◆ Problem
Restate every line of the material, word for word.

◆ Data supplied

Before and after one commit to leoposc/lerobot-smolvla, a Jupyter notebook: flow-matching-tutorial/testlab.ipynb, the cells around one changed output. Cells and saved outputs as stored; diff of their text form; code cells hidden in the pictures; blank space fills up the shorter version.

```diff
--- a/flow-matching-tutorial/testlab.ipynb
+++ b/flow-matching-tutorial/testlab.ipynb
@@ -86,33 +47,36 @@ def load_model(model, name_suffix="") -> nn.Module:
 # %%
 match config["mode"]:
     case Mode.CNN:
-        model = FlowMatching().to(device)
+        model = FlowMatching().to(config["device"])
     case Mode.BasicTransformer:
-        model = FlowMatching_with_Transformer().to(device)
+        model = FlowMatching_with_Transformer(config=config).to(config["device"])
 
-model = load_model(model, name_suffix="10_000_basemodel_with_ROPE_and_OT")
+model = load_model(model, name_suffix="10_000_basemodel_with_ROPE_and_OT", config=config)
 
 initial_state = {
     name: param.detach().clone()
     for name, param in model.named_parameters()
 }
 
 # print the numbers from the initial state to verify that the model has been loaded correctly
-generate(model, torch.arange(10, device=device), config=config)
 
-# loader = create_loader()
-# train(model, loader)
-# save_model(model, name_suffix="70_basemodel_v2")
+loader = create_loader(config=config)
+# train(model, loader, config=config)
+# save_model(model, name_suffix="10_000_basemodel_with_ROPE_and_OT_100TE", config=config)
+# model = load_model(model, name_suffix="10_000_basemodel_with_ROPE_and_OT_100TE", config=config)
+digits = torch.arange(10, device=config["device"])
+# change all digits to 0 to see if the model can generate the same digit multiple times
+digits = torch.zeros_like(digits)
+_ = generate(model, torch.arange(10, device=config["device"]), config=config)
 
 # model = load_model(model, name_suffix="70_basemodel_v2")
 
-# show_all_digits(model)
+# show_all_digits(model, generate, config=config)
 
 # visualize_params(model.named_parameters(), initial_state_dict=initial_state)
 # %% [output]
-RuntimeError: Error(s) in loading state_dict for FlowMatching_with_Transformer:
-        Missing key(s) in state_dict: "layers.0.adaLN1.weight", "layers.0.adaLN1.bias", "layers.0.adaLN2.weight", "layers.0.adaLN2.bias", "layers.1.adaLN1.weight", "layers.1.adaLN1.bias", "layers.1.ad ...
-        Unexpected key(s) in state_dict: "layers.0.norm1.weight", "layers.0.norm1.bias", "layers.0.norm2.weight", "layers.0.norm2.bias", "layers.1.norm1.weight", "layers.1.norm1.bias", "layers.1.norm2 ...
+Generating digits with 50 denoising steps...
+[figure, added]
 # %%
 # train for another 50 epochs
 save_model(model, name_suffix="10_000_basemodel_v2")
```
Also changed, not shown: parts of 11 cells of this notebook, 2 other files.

◆ Exercise result
Before and after one commit to leoposc/lerobot-smolvla, a Jupyter notebook: flow-matching-tutorial/testlab.ipynb, the cells around one changed output. Cells and saved outputs as stored; diff of their text form; code cells hidden in the pictures; blank space fills up the shorter version.

```diff
--- a/flow-matching-tutorial/testlab.ipynb
+++ b/flow-matching-tutorial/testlab.ipynb
@@ -86,33 +47,36 @@ def load_model(model, name_suffix="") -> nn.Module:
 # %%
 match config["mode"]:
     case Mode.CNN:
-        model = FlowMatching().to(device)
+        model = FlowMatching().to(config["device"])
     case Mode.BasicTransformer:
-        model = FlowMatching_with_Transformer().to(device)
+        model = FlowMatching_with_Transformer(config=config).to(config["device"])
 
-model = load_model(model, name_suffix="10_000_basemodel_with_ROPE_and_OT")
+model = load_model(model, name_suffix="10_000_basemodel_with_ROPE_and_OT", config=config)
 
 initial_state = {
     name: param.detach().clone()
     for name, param in model.named_parameters()
 }
 
 # print the numbers from the initial state to verify that the model has been loaded correctly
-generate(model, torch.arange(10, device=device), config=config)
 
-# loader = create_loader()
-# train(model, loader)
-# save_model(model, name_suffix="70_basemodel_v2")
+loader = create_loader(config=config)
+# train(model, loader, config=config)
+# save_model(model, name_suffix="10_000_basemodel_with_ROPE_and_OT_100TE", config=config)
+# model = load_model(model, name_suffix="10_000_basemodel_with_ROPE_and_OT_100TE", config=config)
+digits = torch.arange(10, device=config["device"])
+# change all digits to 0 to see if the model can generate the same digit multiple times
+digits = torch.zeros_like(digits)
+_ = generate(model, torch.arange(10, device=config["device"]), config=config)
 
 # model = load_model(model, name_suffix="70_basemodel_v2")
 
-# show_all_digits(model)
+# show_all_digits(model, generate, config=config)
 
 # visualize_params(model.named_parameters(), initial_state_dict=initial_state)
 # %% [output]
-RuntimeError: Error(s) in loading state_dict for FlowMatching_with_Transformer:
-        Missing key(s) in state_dict: "layers.0.adaLN1.weight", "layers.0.adaLN1.bias", "layers.0.adaLN2.weight", "layers.0.adaLN2.bias", "layers.1.adaLN1.weight", "layers.1.adaLN1.bias", "layers.1.ad ...
-        Unexpected key(s) in state_dict: "layers.0.norm1.weight", "layers.0.norm1.bias", "layers.0.norm2.weight", "layers.0.norm2.bias", "layers.1.norm1.weight", "layers.1.norm1.bias", "layers.1.norm2 ...
+Generating digits with 50 denoising steps...
+[figure, added]
 # %%
 # train for another 50 epochs
 save_model(model, name_suffix="10_000_basemodel_v2")
```
Also changed, not shown: parts of 11 cells of this notebook, 2 other files.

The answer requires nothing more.